- Data supplied -
▶
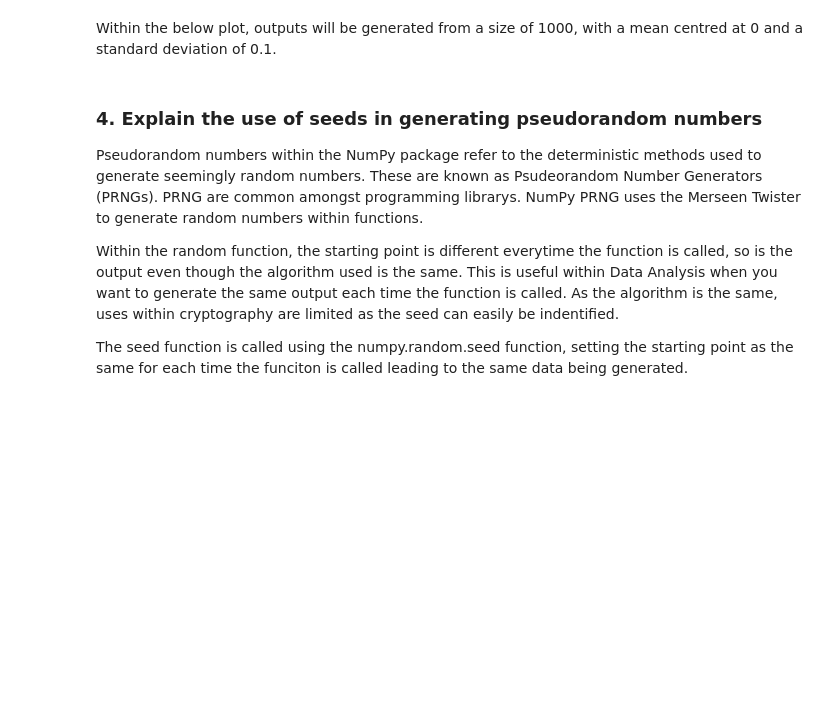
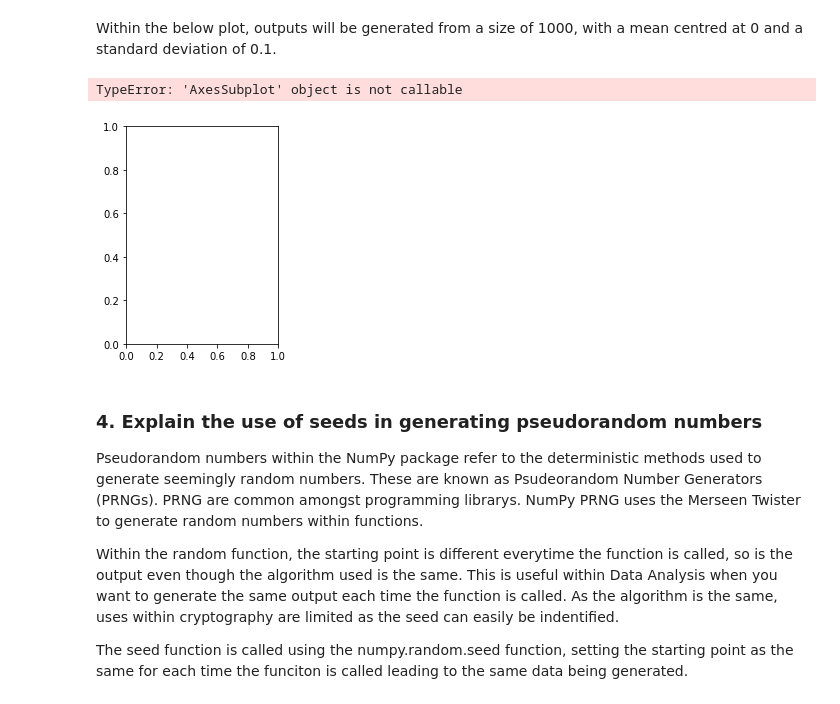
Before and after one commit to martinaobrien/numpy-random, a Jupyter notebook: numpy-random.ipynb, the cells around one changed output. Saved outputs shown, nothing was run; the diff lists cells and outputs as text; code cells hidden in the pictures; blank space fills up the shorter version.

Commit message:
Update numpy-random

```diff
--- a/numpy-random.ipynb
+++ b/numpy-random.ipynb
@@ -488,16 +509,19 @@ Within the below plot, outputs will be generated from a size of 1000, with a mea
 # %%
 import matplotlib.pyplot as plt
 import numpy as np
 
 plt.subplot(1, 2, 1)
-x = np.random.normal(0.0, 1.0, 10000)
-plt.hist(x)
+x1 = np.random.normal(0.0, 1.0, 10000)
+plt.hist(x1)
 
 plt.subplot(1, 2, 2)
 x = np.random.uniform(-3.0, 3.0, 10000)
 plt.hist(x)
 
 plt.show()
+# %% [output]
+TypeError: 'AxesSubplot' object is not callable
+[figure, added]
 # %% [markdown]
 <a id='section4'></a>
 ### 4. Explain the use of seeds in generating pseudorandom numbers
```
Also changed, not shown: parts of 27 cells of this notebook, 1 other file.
◀
- What you have to do -
Copy all lines above containing the string "import".

- Result of the exercise -
 import matplotlib.pyplot as plt
 import numpy as np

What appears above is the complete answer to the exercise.